The group said it is setting aside around another £30 million ($41.6 million) for remedial works in the second half, leading to a full-year provision of about £81 million ($112.3 million).
It added that it is liaising with owners, management companies, and expert engineers on assessments of buildings it constructed and the works needed to support leaseholders and residents.
However, despite the cladding provisions, the group said it is expecting annual underlying pre-tax profits to be marginally ahead of expectations for between £761 million ($1 billion) and £812 million ($1.1 billion) after an excellent past year.

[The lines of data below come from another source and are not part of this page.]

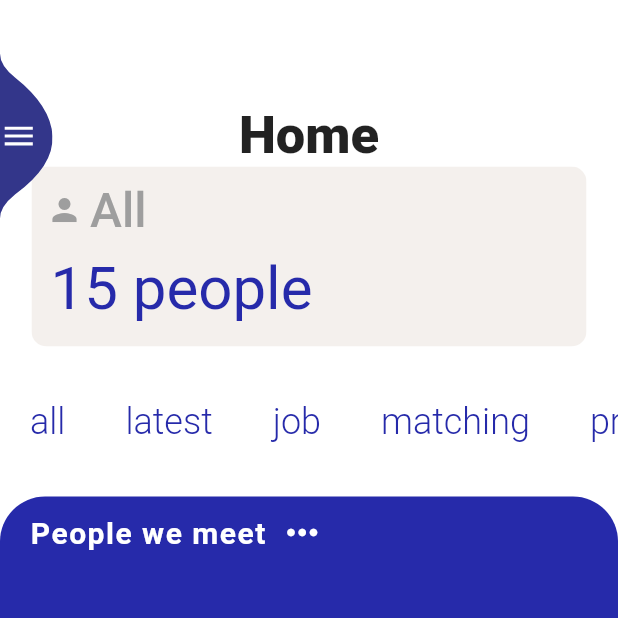
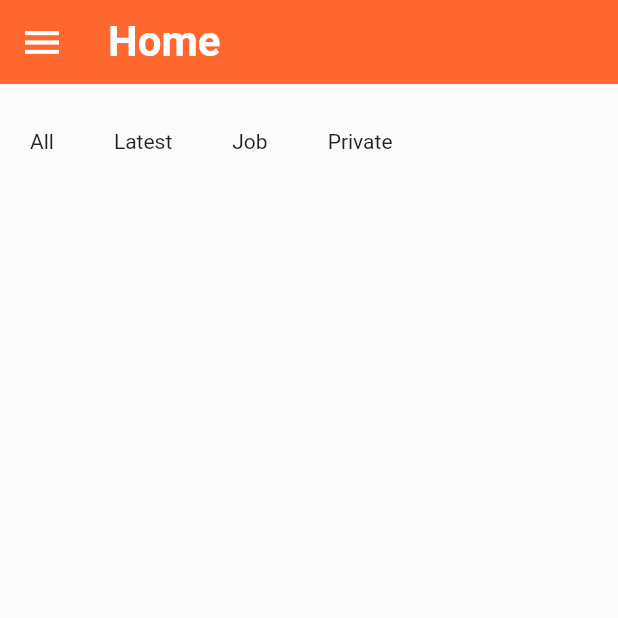
Before and after one commit to UserKazun/relationship_management, a Flutter app: the screen it shows after launch, on a phone screen of 412 x 824 dp, the top half of it. Run offline on Flutter 3.47's test engine with Material 2 defaults, Android fonts, the phone set to English and light mode, and no system bars.

Commit message:
[update]changed design.

```diff
--- a/lib/main.dart
+++ b/lib/main.dart
@@ -1,6 +1,5 @@
 import 'package:flutter/material.dart';
-
-import './widgets/sidebar_layout.dart';
+import 'package:relationship_management/screens/home_screen.dart';
 
 void main() => runApp(MyApp());
 
@@ -8,12 +7,13 @@ class MyApp extends StatelessWidget {
   @override
   Widget build(BuildContext context) {
     return MaterialApp(
+      title: 'Relationship Management',
       debugShowCheckedModeBanner: false,
       theme: ThemeData(
-        scaffoldBackgroundColor: Colors.white,
-        primaryColor: Colors.white,
+        primaryColor: Color(0xFFFE672E),
+        accentColor: Colors.blue,
       ),
-      home: SideBarLayout(),
+      home: HomeScreen(),
     );
   }
 }
--- a/lib/screens/home_screen.dart
+++ b/lib/screens/home_screen.dart
@@ -1,33 +1,35 @@
 import 'package:flutter/material.dart';
 
-import '../widgets/category_info.dart';
 import '../widgets/category_selector.dart';
-import '../widgets/person.dart';
 
-class HomeScreen extends StatelessWidget {
+class HomeScreen extends StatefulWidget {
+  @override
+  _HomeScreenState createState() => _HomeScreenState();
+}
+
+class _HomeScreenState extends State<HomeScreen> {
   @override
   Widget build(BuildContext context) {
-    return Container(
-      color: Colors.white,
-      child: Row(
+    return Scaffold(
+      appBar: AppBar(
+        leading: IconButton(
+          icon: Icon(Icons.menu),
+          iconSize: 30.0,
+          color: Colors.white,
+          onPressed: () {},
+        ),
+        title: Text(
+          'Home',
+          style: TextStyle(
+            fontSize: 28.0,
+            fontWeight: FontWeight.bold
+          ),
+        ),
+        elevation: 0.0,
+      ),
+      body: Column(
         children: <Widget>[
-          Expanded(
-            child: Column(
-              children: <Widget>[
-                SizedBox(height: 70),
-                Text(
-                  'Home',
-                  style: TextStyle(
-                    fontWeight: FontWeight.w900,
-                    fontSize: 35,
-                  ),
-                ),
-                CategoryInfo(),
-                CategorySelector(),
-                Person(),
-              ],
-            ),
-          ),
+          CategorySelector(),
         ],
       ),
     );
--- a/lib/widgets/category.dart
+++ /dev/null
@@ -1,28 +0,0 @@
-import 'package:flutter/material.dart';
-
-class Category extends StatelessWidget {
-  final String title;
-
-  Category(this.title);
-
-  @override
-  Widget build(BuildContext context) {
-    return Container(
-      child: Padding(
-        padding: const EdgeInsets.all(20.0),
-        child: Row(
-          children: <Widget>[
-            Text(
-                title,
-              style: TextStyle(
-                fontWeight: FontWeight.w300,
-                fontSize: 24,
-                color: const Color(0xFF262AAA),
-              ),
-            ),
-          ],
-        ),
-      ),
-    );
-  }
-}
--- a/lib/widgets/category_info.dart
+++ /dev/null
@@ -1,49 +0,0 @@
-import 'package:flutter/material.dart';
-
-class CategoryInfo extends StatelessWidget {
-  @override
-  Widget build(BuildContext context) {
-    return ClipRRect(
-      borderRadius: BorderRadius.circular(10),
-      child: Container(
-        width: 370,
-        height: 120,
-        color: Color(0xFFE4DAD2).withOpacity(0.4),
-        child: Column(
-          children: <Widget>[
-            Container(
-              padding: EdgeInsets.only(left: 10, top: 10),
-              child: Row(
-                children: <Widget>[
-                  Icon(
-                    Icons.person,
-                    color: Colors.grey,
-                  ),
-                  SizedBox(width: 5),
-                  Text('All',
-                    // textAlign: TextAlign.start,
-                    style: TextStyle(
-                        fontWeight: FontWeight.w500,
-                        fontSize: 32,
-                        color: Colors.grey,
-                    ),
-                  ),
-                ],
-              ),
-            ),
-            //SizedBox(height: 30, width: 30),
-            Container(
-              padding: EdgeInsets.only(top: 10, right: 170),
-              child: Text('15 people',
-                style: TextStyle(
-                  fontSize: 40,
-                  color: const Color(0xFF262AAA),
-                ),
-              ),
-            ),
-          ],
-        ),
-      ),
-    );
-  }
-}
--- a/lib/widgets/category_selector.dart
+++ b/lib/widgets/category_selector.dart
@@ -1,21 +1,30 @@
 import 'package:flutter/material.dart';
 
-import 'category.dart';
+class CategorySelector extends StatefulWidget {
+  @override
+  _CategorySelectorState createState() => _CategorySelectorState();
+}
 
-class CategorySelector extends StatelessWidget {
+class _CategorySelectorState extends State<CategorySelector> {
+  int selectorIndex = 0;
+  final List<String> categories = ['All', 'Latest', 'Job', 'Private'];
+
   @override
   Widget build(BuildContext context) {
     return Container(
-      height: 100.0,
-      child: ListView(
-        scrollDirection: Axis.horizontal,
-        children: <Widget>[
-          Category('all'),
-          Category('latest'),
-          Category('job'),
-          Category('matching'),
-          Category('private'),
-        ],
+      height: 90.0,
+      child: ListView.builder(
+          scrollDirection: Axis.horizontal,
+          itemCount: categories.length,
+          itemBuilder: (BuildContext context, int index) {
+            return Padding(
+              padding: const EdgeInsets.symmetric(
+                horizontal: 20.0,
+                vertical: 30.0
+              ),
+              child: Text(categories[index]),
+            );
+          }
       ),
     );
   }
--- a/lib/widgets/sidebar.dart
+++ /dev/null
@@ -1,164 +0,0 @@
-import 'dart:async';
-
-import 'package:flutter/material.dart';
-import 'package:rxdart/rxdart.dart';
-
-import '../widgets/sidebar_menu.dart';
-
-class SideBar extends StatefulWidget {
-  @override
-  _SideBarState createState() => _SideBarState();
-}
-
-class _SideBarState extends State<SideBar> with SingleTickerProviderStateMixin<SideBar> {
-  AnimationController _animationController;
-  StreamController<bool> isSidebarOpenedStreamController;
-  Stream<bool> isSidebarOpenedStream;
-  StreamSink<bool> isSidebarOpenedSink;
-  final _animationDuration = const Duration(milliseconds: 500);
-
-  @override
-  void initState() {
-    super.initState();
-    _animationController = AnimationController(
-        vsync: this, duration: _animationDuration);
-    isSidebarOpenedStreamController = PublishSubject<bool>();
-    isSidebarOpenedStream = isSidebarOpenedStreamController.stream;
-    isSidebarOpenedSink = isSidebarOpenedStreamController.sink;
-
-  }
-
-  @override
-  void dispose() {
-    _animationController.dispose();
-    isSidebarOpenedStreamController.close();
-    isSidebarOpenedSink.close();
-    super.dispose();
-  }
-
-  void onIconPressed() {
-    final animationStatus = _animationController.status;
-    final isAnimationCompleted = animationStatus == AnimationStatus.completed;
-
-    if (isAnimationCompleted) {
-      isSidebarOpenedSink.add(false);
-      _animationController.reverse();
-    } else {
-      isSidebarOpenedSink.add(true);
-      _animationController.forward();
-    }
-  }
-
-  @override
-  Widget build(BuildContext context) {
-    final screenWidth = MediaQuery.of(context).size.width;
-
-    return StreamBuilder<bool>(
-      initialData: false,
-      stream: isSidebarOpenedStream,
-      builder: (context, isSidebarOpenedAsync) {
-        return AnimatedPositioned(
-          duration: _animationDuration,
-          top: 0,
-          bottom: 0,
-          left: isSidebarOpenedAsync.data ? 0 : -screenWidth,
-          right: isSidebarOpenedAsync.data ? 100 : screenWidth - 35,
-          child: Row(
-            children: <Widget>[
-              Expanded(
-                child: Container(
-                  color: const Color(0xFF33368A),
-                  child: Column(
-                    children: <Widget>[
-                      SizedBox(height: 50),
-                      SidebarMenu(
-                        icon: Icons.home,
-                        title: 'Home',
-                      ),
-                      Divider(
-                        height: 64,
-                        thickness: 0.5,
-                        color: Colors.white.withOpacity(0.3),
-                        indent: 14,
-                        endIndent: 14,
-                      ),
-                      SidebarMenu(
-                        icon: Icons.public,
-                        title: 'Privacy policy',
-                      ),
-                      //Spacer(),
-                      SidebarMenu(
-                        icon: Icons.pan_tool,
-                        title: 'How to use',
-                      ),
-                      Divider(
-                        height: 64,
-                        thickness: 0.5,
-                        color: Colors.white.withOpacity(0.3),
-                        indent: 14,
-                        endIndent: 14,
-                      ),
-                      SidebarMenu(
-                        icon: Icons.settings,
-                        title: 'Settings',
-                      ),
-                    ],
-                  ),
-                ),
-              ),
-              Align(
-                alignment: Alignment(0, -0.9),
-                child: GestureDetector(
-                  onTap: () {
-                    onIconPressed();
-                  },
-                  child: ClipPath(
-                    clipper: CustomMenuClipper(),
-                    child: Container(
-                      width: 35,
-                      height: 110,
-                      color: const Color(0xFF33368A),
-                      alignment: Alignment.centerLeft,
-                      child: AnimatedIcon(
-                        progress: _animationController.view,
-                        icon: AnimatedIcons.menu_close,
-                        color: Colors.white,
-                        size: 25,
-                      ),
-                    ),
-                  ),
-                ),
-              ),
-            ],
-          ),
-        );
-      },
-    );
-  }
-}
-
-class CustomMenuClipper extends CustomClipper<Path> {
-  @override
-  Path getClip(Size size) {
-    Paint paint = Paint();
-    paint.color = Colors.white;
-
-    final width = size.width;
-    final height = size.height;
-
-    Path path = Path();
-    path.moveTo(0, 0);
-    path.quadraticBezierTo(0, 8, 10, 16);
-    path.quadraticBezierTo(width-1, height/2-20, width, height/2);
-    path.quadraticBezierTo(width+1, height/2+20, 10, height-16);
-    path.quadraticBezierTo(0, height - 8, 0, height);
-    path.close();
-
-    return path;
-  }
-
-  @override
-  bool shouldReclip(CustomClipper<Path> oldClipper) {
-    return true;
-  }
-}
--- a/lib/widgets/sidebar_layout.dart
+++ /dev/null
@@ -1,19 +0,0 @@
-import 'package:flutter/material.dart';
-
-import './sidebar.dart';
-import '../screens/privacy_policy_screen.dart';
-import '../screens/home_screen.dart';
-
-class SideBarLayout extends StatelessWidget {
-  @override
-  Widget build(BuildContext context) {
-    return Scaffold(
-      body: Stack(
-        children: <Widget>[
-          HomeScreen(),
-          SideBar(),
-        ],
-      ),
-    );
-  }
-}
--- a/lib/widgets/sidebar_menu.dart
+++ /dev/null
@@ -1,33 +0,0 @@
-import 'package:flutter/material.dart';
-
-class SidebarMenu extends StatelessWidget {
-  final IconData icon;
-  final String title;
-
-  const SidebarMenu({Key key, this.icon, this.title}) : super(key: key);
-
-  @override
-  Widget build(BuildContext context) {
-    return Padding(
-      padding: const EdgeInsets.all(16),
-      child: Row(
-        children: <Widget>[
-          Icon(
-            icon,
-            color: Colors.cyan,
-            size: 30,
-          ),
-          SizedBox(width: 20),
-          Text(
-            title,
-            style: TextStyle(
-              fontWeight: FontWeight.w300,
-              fontSize: 26,
-              color: Colors.white,
-            ),
-          ),
-        ],
-      ),
-    );
-  }
-}
```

Statutory pre-tax profits, after adjusted items of around £107 million ($148 million), are expected at the top end of market forecasts.
Barratt had already hiked its outlook in May after a strong start to 2021 thanks to Britain’s booming property market.
The firm’s latest cladding bill marks a steep rise on its earlier provision of £4.1 million ($5.7 million) for the second half put by in May.
At the time, it said its costs so far totalled £163.1 million ($221 million) since 2017–18 for remedial cladding work on developments.
Firms across the sector have been working to address potentially unsafe cladding on buildings following the 2017 Grenfell fire, but many leaseholders have been left on the hook for huge sums of money to pay for the work themselves.
Barratt said: “We recognise that the complex issues surrounding fire safety guidance are causing distress for affected home-owners across the country.
“We will continue to dedicate significant focus to this area, as founding signatories to the Building Safety Charter and active members of the Government’s Early Adopters Group, which is committed to protecting life by putting safety first ahead of all other building priorities.”
The company’s full-year update shows a bullish stance even as the housing market cools following the ending of full stamp duty relief on June 30.
A report from Halifax last week showed that house prices fell by 0.5 percent in June—the first decline since January, indicating that the peak for buyer demand may have passed.
But housebuilders have been optimistic over the outlook, with rivals such as Persimmon and Visry recently reporting continuing strong demand.
Barratt said it is sticking to its sales goals, having notched up 17,243 home completions in the year to June 30.
Chief executive David Thomas said: “Whilst these are still uncertain times, we enter the new financial year in a strong position and remain focused on our medium-term targets, including delivering 20,000 homes a year.”
Its private homes selling price rose to about £325,000 ($450,400) in the year, up from £310,600 ($430,450) the previous year.